::: DATA FOR THIS EXERCISE
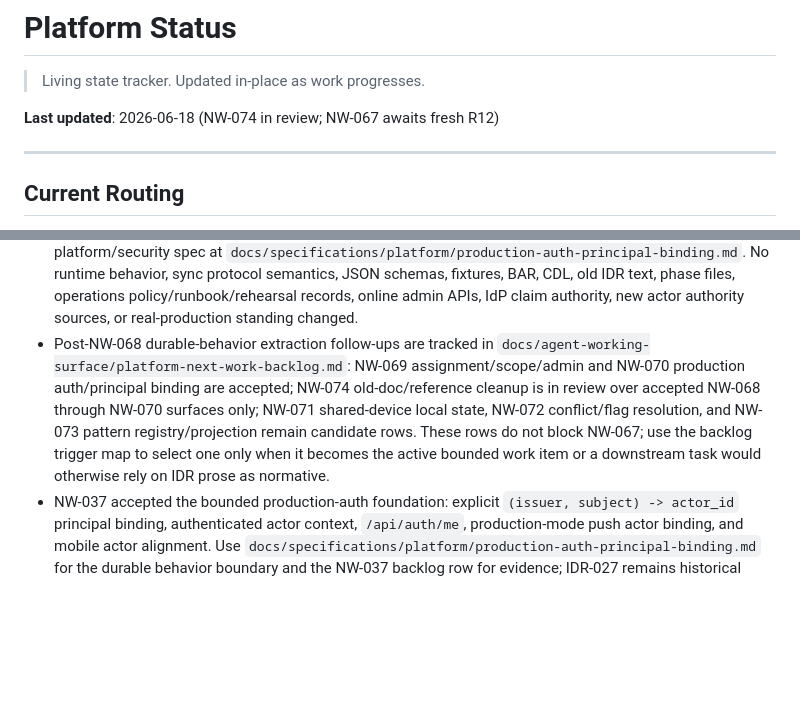
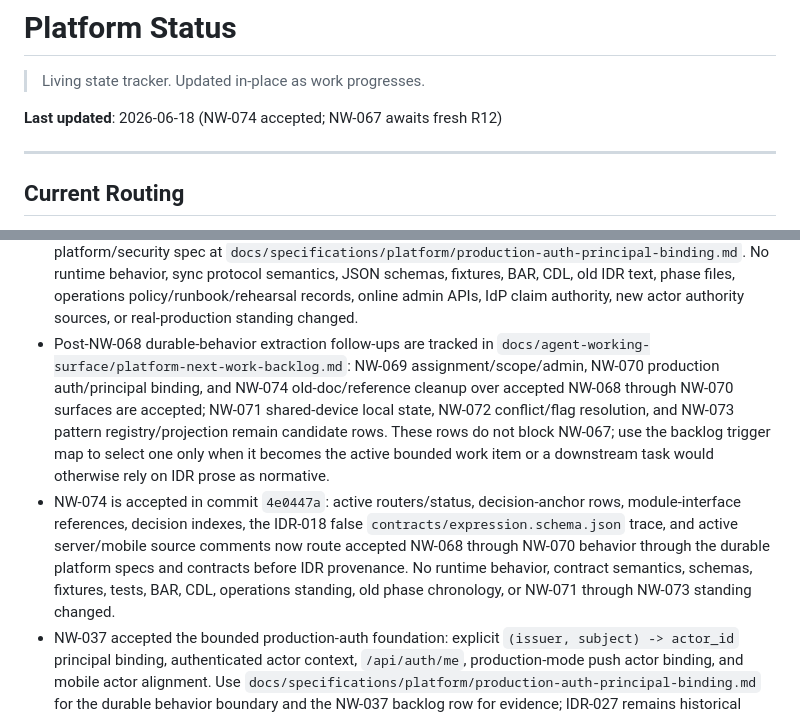
Before and after one commit to Hamza-ye/datarun-platform, a Markdown page: docs/status.md, 2 parts joined by grey strips. Rendered like a GitHub page; blank space fills up the shorter version.

Commit message:
docs(status): accept stale reference cleanup
NW: NW-074

```diff
--- a/docs/status.md
+++ b/docs/status.md
@@ -2,7 +2,7 @@
 
 > Living state tracker. Updated in-place as work progresses.
 
-**Last updated**: 2026-06-18 (NW-074 in review; NW-067 awaits fresh R12)
+**Last updated**: 2026-06-18 (NW-074 accepted; NW-067 awaits fresh R12)
 
 ---
 
@@ -24,7 +24,8 @@ Use this section as the low-token bootstrap for new sessions.
 - NW-068 is accepted in commit `3b4dfb0`: accepted configuration, expression, and config-package behavior now has durable platform specs at `docs/specifications/platform/expression-language.md` and `docs/specifications/platform/configuration-package-and-shapes.md`; `/api/sync/config` auth/ETag/`If-None-Match` semantics are recorded in `contracts/sync-protocol.md`; no runtime behavior, JSON schemas, fixtures, BAR, CDL, or old IDR text changed.
 - NW-069 is accepted: accepted assignment payload meaning, assignment identity, scope composition, write-time location scope, scope-filtered sync behavior, activity role-action boundary, multi-axis assignment containment, assignment-admin command capability, non-goals, and escalation triggers now have a durable platform spec at `docs/specifications/platform/assignment-scope-and-administration.md`. No runtime behavior, payload schemas, envelope fields/types, scope mechanisms, activity action vocabulary, authority source, `contracts/sync-protocol.md`, BAR, CDL, old IDR text, or phase files changed. Future-dated `valid_from` activation remains explicitly not product/API-ready without follow-up evidence; NW-053 remains the future-decision route for new subject/query/custom scope mechanisms.
 - NW-070 is accepted: accepted authenticated-actor resolution, explicit `(issuer, subject) -> actor_id` principal binding, OIDC/JWKS validation boundary, bearer-bound API actor context, push actor-ref equality, mobile actor alignment, deployment-managed principal-binding provisioning, operation-history/projection semantics, operations split, non-authority boundaries, non-goals, and escalation triggers now have a durable platform/security spec at `docs/specifications/platform/production-auth-principal-binding.md`. No runtime behavior, sync protocol semantics, JSON schemas, fixtures, BAR, CDL, old IDR text, phase files, operations policy/runbook/rehearsal records, online admin APIs, IdP claim authority, new actor authority sources, or real-production standing changed.
-- Post-NW-068 durable-behavior extraction follow-ups are tracked in `docs/agent-working-surface/platform-next-work-backlog.md`: NW-069 assignment/scope/admin and NW-070 production auth/principal binding are accepted; NW-074 old-doc/reference cleanup is in review over accepted NW-068 through NW-070 surfaces only; NW-071 shared-device local state, NW-072 conflict/flag resolution, and NW-073 pattern registry/projection remain candidate rows. These rows do not block NW-067; use the backlog trigger map to select one only when it becomes the active bounded work item or a downstream task would otherwise rely on IDR prose as normative.
+- Post-NW-068 durable-behavior extraction follow-ups are tracked in `docs/agent-working-surface/platform-next-work-backlog.md`: NW-069 assignment/scope/admin, NW-070 production auth/principal binding, and NW-074 old-doc/reference cleanup over accepted NW-068 through NW-070 surfaces are accepted; NW-071 shared-device local state, NW-072 conflict/flag resolution, and NW-073 pattern registry/projection remain candidate rows. These rows do not block NW-067; use the backlog trigger map to select one only when it becomes the active bounded work item or a downstream task would otherwise rely on IDR prose as normative.
+- NW-074 is accepted in commit `4e0447a`: active routers/status, decision-anchor rows, module-interface references, decision indexes, the IDR-018 false `contracts/expression.schema.json` trace, and active server/mobile source comments now route accepted NW-068 through NW-070 behavior through the durable platform specs and contracts before IDR provenance. No runtime behavior, contract semantics, schemas, fixtures, tests, BAR, CDL, operations standing, old phase chronology, or NW-071 through NW-073 standing changed.
 - NW-037 accepted the bounded production-auth foundation: explicit `(issuer, subject) -> actor_id` principal binding, authenticated actor context, `/api/auth/me`, production-mode push actor binding, and mobile actor alignment. Use `docs/specifications/platform/production-auth-principal-binding.md` for the durable behavior boundary and the NW-037 backlog row for evidence; IDR-027 remains historical provenance.
 - NW-038 accepted the server-side OIDC/JWKS auth-provider boundary: configured asymmetric JWT validation by issuer, audience, and JWKS URI behind `AuthenticatedActorResolver`, with explicit `(issuer, subject) -> actor_id` binding as the only actor mapping. Use the NW-038 backlog row for evidence.
 - FP-010 is resolved; platform payload schemas are runtime contracts, not deployer shape rows.
```
Also changed, not shown: docs/agent-working-surface/platform-next-work-backlog.md (+5 -5 lines).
::::::
(PROBLEM)
A word-for-word repetition of the data above, without pictures, is the expected answer.

(OUTPUT)
Before and after one commit to Hamza-ye/datarun-platform, a Markdown page: docs/status.md, 2 parts joined by grey strips. Rendered like a GitHub page; blank space fills up the shorter version.

Commit message:
docs(status): accept stale reference cleanup
NW: NW-074

```diff
--- a/docs/status.md
+++ b/docs/status.md
@@ -2,7 +2,7 @@
 
 > Living state tracker. Updated in-place as work progresses.
 
-**Last updated**: 2026-06-18 (NW-074 in review; NW-067 awaits fresh R12)
+**Last updated**: 2026-06-18 (NW-074 accepted; NW-067 awaits fresh R12)
 
 ---
 
@@ -24,7 +24,8 @@ Use this section as the low-token bootstrap for new sessions.
 - NW-068 is accepted in commit `3b4dfb0`: accepted configuration, expression, and config-package behavior now has durable platform specs at `docs/specifications/platform/expression-language.md` and `docs/specifications/platform/configuration-package-and-shapes.md`; `/api/sync/config` auth/ETag/`If-None-Match` semantics are recorded in `contracts/sync-protocol.md`; no runtime behavior, JSON schemas, fixtures, BAR, CDL, or old IDR text changed.
 - NW-069 is accepted: accepted assignment payload meaning, assignment identity, scope composition, write-time location scope, scope-filtered sync behavior, activity role-action boundary, multi-axis assignment containment, assignment-admin command capability, non-goals, and escalation triggers now have a durable platform spec at `docs/specifications/platform/assignment-scope-and-administration.md`. No runtime behavior, payload schemas, envelope fields/types, scope mechanisms, activity action vocabulary, authority source, `contracts/sync-protocol.md`, BAR, CDL, old IDR text, or phase files changed. Future-dated `valid_from` activation remains explicitly not product/API-ready without follow-up evidence; NW-053 remains the future-decision route for new subject/query/custom scope mechanisms.
 - NW-070 is accepted: accepted authenticated-actor resolution, explicit `(issuer, subject) -> actor_id` principal binding, OIDC/JWKS validation boundary, bearer-bound API actor context, push actor-ref equality, mobile actor alignment, deployment-managed principal-binding provisioning, operation-history/projection semantics, operations split, non-authority boundaries, non-goals, and escalation triggers now have a durable platform/security spec at `docs/specifications/platform/production-auth-principal-binding.md`. No runtime behavior, sync protocol semantics, JSON schemas, fixtures, BAR, CDL, old IDR text, phase files, operations policy/runbook/rehearsal records, online admin APIs, IdP claim authority, new actor authority sources, or real-production standing changed.
-- Post-NW-068 durable-behavior extraction follow-ups are tracked in `docs/agent-working-surface/platform-next-work-backlog.md`: NW-069 assignment/scope/admin and NW-070 production auth/principal binding are accepted; NW-074 old-doc/reference cleanup is in review over accepted NW-068 through NW-070 surfaces only; NW-071 shared-device local state, NW-072 conflict/flag resolution, and NW-073 pattern registry/projection remain candidate rows. These rows do not block NW-067; use the backlog trigger map to select one only when it becomes the active bounded work item or a downstream task would otherwise rely on IDR prose as normative.
+- Post-NW-068 durable-behavior extraction follow-ups are tracked in `docs/agent-working-surface/platform-next-work-backlog.md`: NW-069 assignment/scope/admin, NW-070 production auth/principal binding, and NW-074 old-doc/reference cleanup over accepted NW-068 through NW-070 surfaces are accepted; NW-071 shared-device local state, NW-072 conflict/flag resolution, and NW-073 pattern registry/projection remain candidate rows. These rows do not block NW-067; use the backlog trigger map to select one only when it becomes the active bounded work item or a downstream task would otherwise rely on IDR prose as normative.
+- NW-074 is accepted in commit `4e0447a`: active routers/status, decision-anchor rows, module-interface references, decision indexes, the IDR-018 false `contracts/expression.schema.json` trace, and active server/mobile source comments now route accepted NW-068 through NW-070 behavior through the durable platform specs and contracts before IDR provenance. No runtime behavior, contract semantics, schemas, fixtures, tests, BAR, CDL, operations standing, old phase chronology, or NW-071 through NW-073 standing changed.
 - NW-037 accepted the bounded production-auth foundation: explicit `(issuer, subject) -> actor_id` principal binding, authenticated actor context, `/api/auth/me`, production-mode push actor binding, and mobile actor alignment. Use `docs/specifications/platform/production-auth-principal-binding.md` for the durable behavior boundary and the NW-037 backlog row for evidence; IDR-027 remains historical provenance.
 - NW-038 accepted the server-side OIDC/JWKS auth-provider boundary: configured asymmetric JWT validation by issuer, audience, and JWKS URI behind `AuthenticatedActorResolver`, with explicit `(issuer, subject) -> actor_id` binding as the only actor mapping. Use the NW-038 backlog row for evidence.
 - FP-010 is resolved; platform payload schemas are runtime contracts, not deployer shape rows.
```
Also changed, not shown: docs/agent-working-surface/platform-next-work-backlog.md (+5 -5 lines).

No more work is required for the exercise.